Got any games-specific resolutions that you'd care to share? Here are a few suggested to us by friends and family over the last few weeks as we canvassed for suggestions on this topic:
- Buy used. Few games get so badly beaten up that they won't play, and those that do can be returned for the same product. Why pay full price?
- Play your old games. Admit it. You've got a ton of great games sitting on your shelf that you still haven't beat. Think of all the little Kazakhstani kids who never get to play video games. You'll finish your games before you get up from that sofa, young man, or you won't get another game to play.
- Check the reviews. No matter what we say on this point, Sports Roster Update '08 will still sell millions of copies, but we all know that smart consumers do try to take into consideration that mass of criticism available on just about every game released. If you care about games, you'll starve bad developers and bad publishers so that innovative, creative games will find some breathing space on store shelves.
- Widen your horizons. Don't be provincial: if you're a diehard fanboy of console Z, try one of the other guys with an open mind. If you're a diehard video gamer, try a paper-based game or a board game. Reconnecting with classics like chess and backgammon can teach us to be better critics of game balance.

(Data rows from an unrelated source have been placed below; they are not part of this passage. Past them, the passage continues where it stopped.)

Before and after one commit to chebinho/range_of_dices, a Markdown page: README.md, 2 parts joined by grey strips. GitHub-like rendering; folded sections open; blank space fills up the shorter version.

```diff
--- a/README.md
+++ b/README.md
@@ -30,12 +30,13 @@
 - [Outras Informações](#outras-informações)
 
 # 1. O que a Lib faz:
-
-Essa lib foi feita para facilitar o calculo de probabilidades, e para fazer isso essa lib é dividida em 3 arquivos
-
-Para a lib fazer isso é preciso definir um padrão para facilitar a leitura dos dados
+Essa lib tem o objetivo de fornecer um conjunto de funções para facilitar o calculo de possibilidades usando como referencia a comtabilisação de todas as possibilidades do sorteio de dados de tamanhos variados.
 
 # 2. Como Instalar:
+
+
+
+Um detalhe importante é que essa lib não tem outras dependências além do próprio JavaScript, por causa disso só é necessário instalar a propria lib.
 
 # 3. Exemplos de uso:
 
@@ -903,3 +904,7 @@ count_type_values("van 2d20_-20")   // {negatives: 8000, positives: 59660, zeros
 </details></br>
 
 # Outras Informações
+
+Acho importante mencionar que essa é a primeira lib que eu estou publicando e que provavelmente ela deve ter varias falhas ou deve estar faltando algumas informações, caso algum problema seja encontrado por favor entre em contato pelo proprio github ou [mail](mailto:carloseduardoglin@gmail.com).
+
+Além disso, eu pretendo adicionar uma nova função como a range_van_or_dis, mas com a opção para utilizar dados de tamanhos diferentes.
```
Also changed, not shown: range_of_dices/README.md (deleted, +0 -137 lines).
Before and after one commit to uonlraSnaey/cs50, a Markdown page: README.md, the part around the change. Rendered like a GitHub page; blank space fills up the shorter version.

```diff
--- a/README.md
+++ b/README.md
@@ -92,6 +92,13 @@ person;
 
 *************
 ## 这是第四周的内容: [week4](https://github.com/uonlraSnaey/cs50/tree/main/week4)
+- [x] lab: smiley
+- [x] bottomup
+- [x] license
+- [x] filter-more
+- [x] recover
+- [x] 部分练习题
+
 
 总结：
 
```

- Defend your hobby. There's no shortage of opportunistic politicians who attack gaming because it'll win them voter brownie points. Authority figures love to demonize our favorite hobby -- don't let them.
- Avoid HD-formats, but embrace HD. The Blu-ray vs. HD-DVD debacle won't be sorted out in 2007, but high-def content is here to stay. Once you go HD, it's tough to go back.